of the Monarch Butterfly's Forest in Mexico
These maps show the changes in the monarch forest from 1971 to 1999.
"What in 1971 was nearly continuous high quality forest is now a series of islands with large spaces of degraded forest between them. This study of aerial photographs taken in 1971, 1984 and 1999, shows that 44% of conserved, dense forests were degraded between 1984 and 1999," say Dr. Lincoln Brower and Monica Missrie, World Wildlife Fund-Mexico.
"Causes for this forest degradation are multiple, including excessive and illegal commercial logging, wood harvesting for domestic use, forest conversion to agriculture, and damage from periodic fires. These multiple negative effects on the oyamel forest ecosystem are incompatible with the needs of the monarch butterfly and, over the long term, those of the local inhabitants as well."

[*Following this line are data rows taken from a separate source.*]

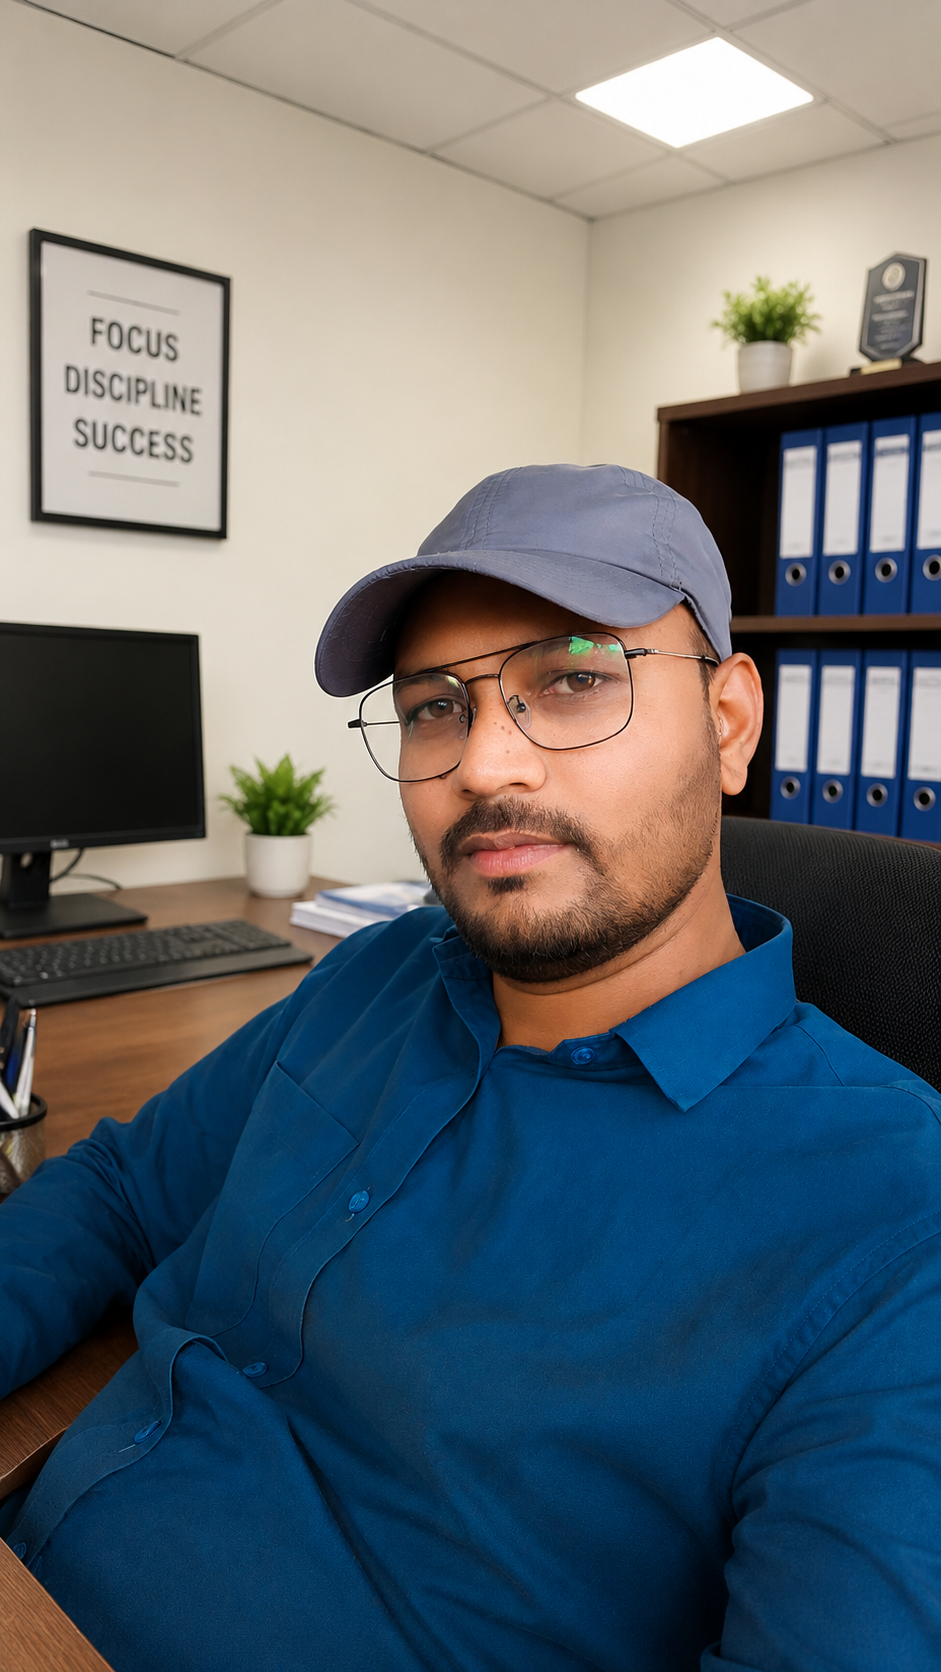
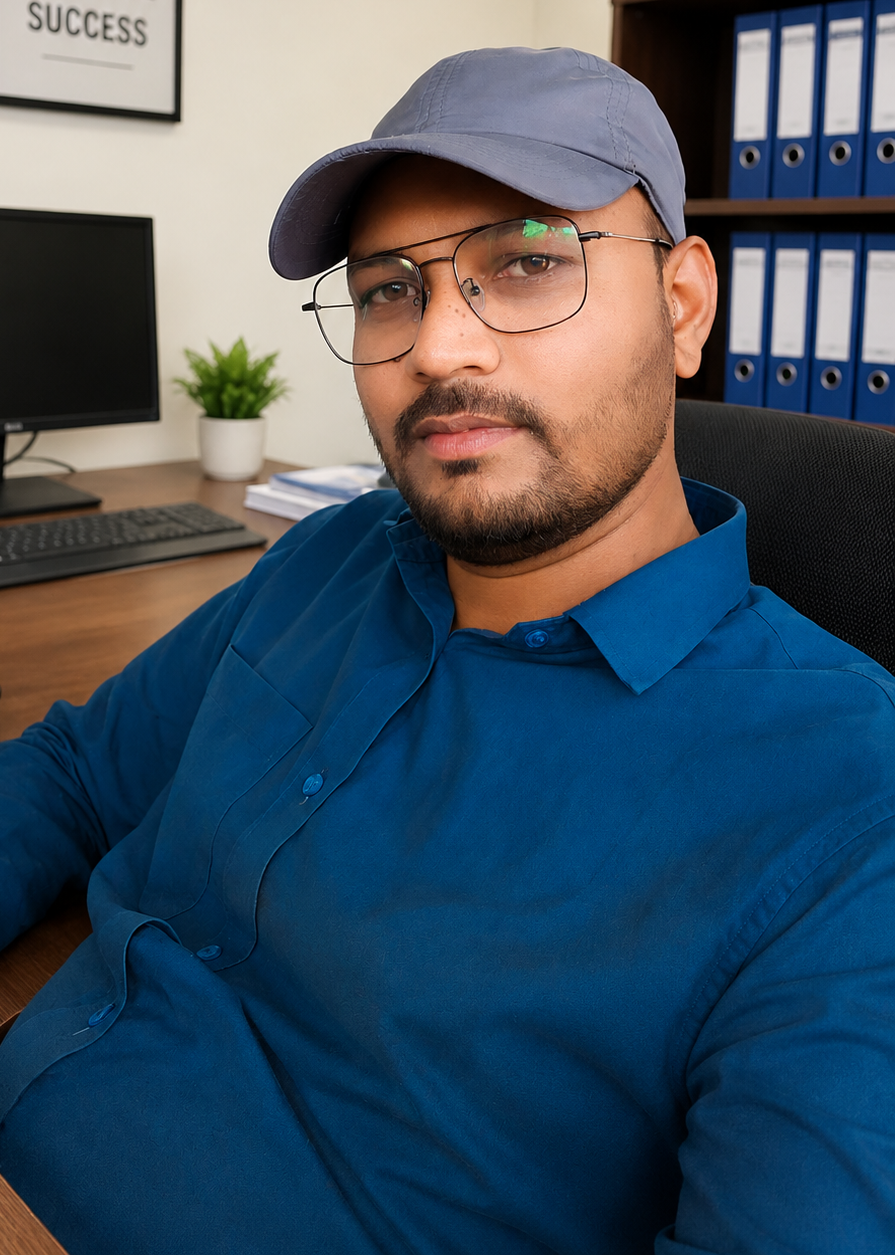
post change

diff --git a/src/pages/Products.jsx b/src/pages/Products.jsx
@@ -153,14 +153,14 @@ export default function Products() {
         <div className="md:col-span-4 bg-[#FDFBF7] border border-orange-100 p-6 rounded-3xl flex flex-col items-center text-center space-y-4 relative overflow-hidden">
           <div className="w-24 h-24 rounded-full overflow-hidden border-4 border-white shadow-md bg-slate-200">
             <img 
-              src="MD1.png" 
-              alt="Kailash Bhukar" 
+              src="MD2.png" 
+              alt="Manish Jangir" 
               className="w-full h-full object-cover"
             />
           </div>
           <div>
-            <h4 className="text-base font-black text-emerald-950 uppercase tracking-tight">Kailash Bhukar</h4>
-            <p className="text-[11px] text-orange-600 font-bold uppercase tracking-wider mt-0.5">Operational Head</p>
+            <h4 className="text-base font-black text-emerald-950 uppercase tracking-tight">Manish Jangir</h4>
+            <p className="text-[11px] text-orange-600 font-bold uppercase tracking-wider mt-0.5">CMO(Chief Marketing Officer)</p>
           </div>
           <div className="bg-white/80 p-3.5 rounded-xl border border-orange-100 text-[11px] text-slate-500 font-medium italic relative">
             <Quote className="w-8 h-8 text-orange-200 absolute -top-2 -left-1 opacity-40 pointer-events-none" />

diff --git a/src/pages/About.jsx b/src/pages/About.jsx
@@ -92,7 +92,7 @@ export default function About() {
 
   const directors = [
     { name: "MANISH DHAKA", role: "Managing Director & CEO", image: "MD.png" },
-    { name: "Manish Jangir", role: "Cluster Head", image: "MD2.png" },
+    { name: "Manish Jangir", role: "CMO(Chief Marketing Officer)", image: "MD2.png" },
     { name: "Ashok Kumar Alaria", role: "COO(Chief Operational Officer) ", image: "Ashok.png" },
     { name: "Kailash Bhukar", role: "Operational Head", image: "MD1.png" }
   ];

in Personal and Social Perspectives
National Geography Standards